By Barry Willis

Like rodents getting into seemingly impenetrable buildings, colloquialisms have a way of sneaking into many pieces of otherwise respectable writing. Among the most common is the phrase “try and . . .” as in “Try and start the car” or “Try and win the game.”

Any middle-school English teacher would become justifiably livid at these sentences, which should be properly rendered as “Try to start the car” and “Try to win the game.” Commonly used throughout the English-speaking world, in both written and spoken communication, “try and” is a hard habit to break, primarily because it occupies a bit of gray area. The addition of a comma, as in “Try, and win the game” makes the sentence perfectly grammatical. Inserting a period (sometimes called a full stop) does something similar, as in “Try. Start the car.” 

These gray-area examples are statistical outliers—the phrase “try and” is almost entirely used in place of “try to,” and so often that editors often don’t notice, or more likely, don’t consider it important enough to change. That’s a pity, because “try to” is still the proper expression. Try, and avoid writing “try and.”
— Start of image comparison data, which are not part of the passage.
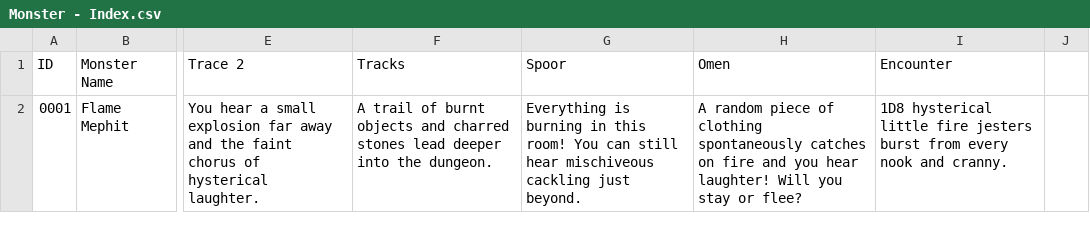
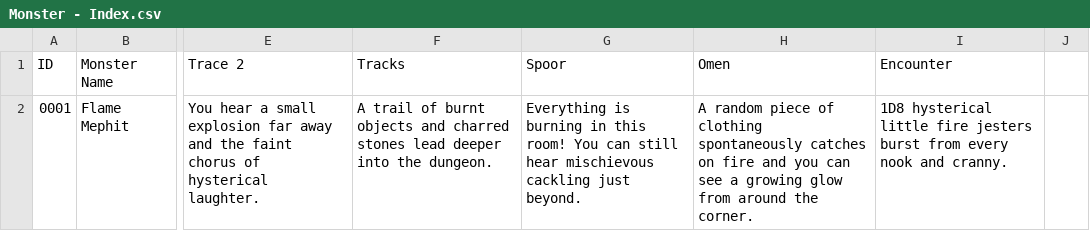
Before and after one commit to SaltyGoo/saltygoo.github.io, a CSV file: CSV/Monster - Index.csv, drawn as a sheet; only a part is shown, gaps mark what is left out; the diff names each change by its address in the sheet, - before the commit and + after, or states it on an @@ line.

Commit message:
Update Monster - Index.csv

```diff
--- a/CSV/Monster - Index.csv
+++ b/CSV/Monster - Index.csv
-G2 (Spoor): …still hear mischiveous cackling just…
+G2 (Spoor): …still hear mischievous cackling just…
-H2 (Omen): …and you hear laughter! Will you stay or flee?
+H2 (Omen): …and you can see a growing glow from around the corner.
```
Another common glitch is interchanging “in to” with “into”—a mistake all too easy to make and one all too easy for proofreaders and editors to miss. Here’s a snippet of a news report about a pending case in the US Supreme Court. We won’t name the guilty party, but it’s one who most definitely should have known better:” . . . it comes as the former president is still bitter that the Supreme Court did not step into reverse election results . . .”  

Do you see what’s wrong? As written, “reverse election results” becomes a noun phrase, like “a mound of cattle manure,” that the Supreme Court avoiding stepping in. What the heck are “reverse results?”  All would be well had the writer simply hit the space bar so that SCOTUS “did not step in to reverse election results.”  This way, “to reverse” is a properly rendered infinitive, acting on “election results.” Problem solved.

This same news report also includes the following: “In court papers, they make clear that the case is forward looking—not meant to impact the last election but future challenges going forward.” Wow! “Forward looking,” “future challenges,” and “going forward”—all in one sentence.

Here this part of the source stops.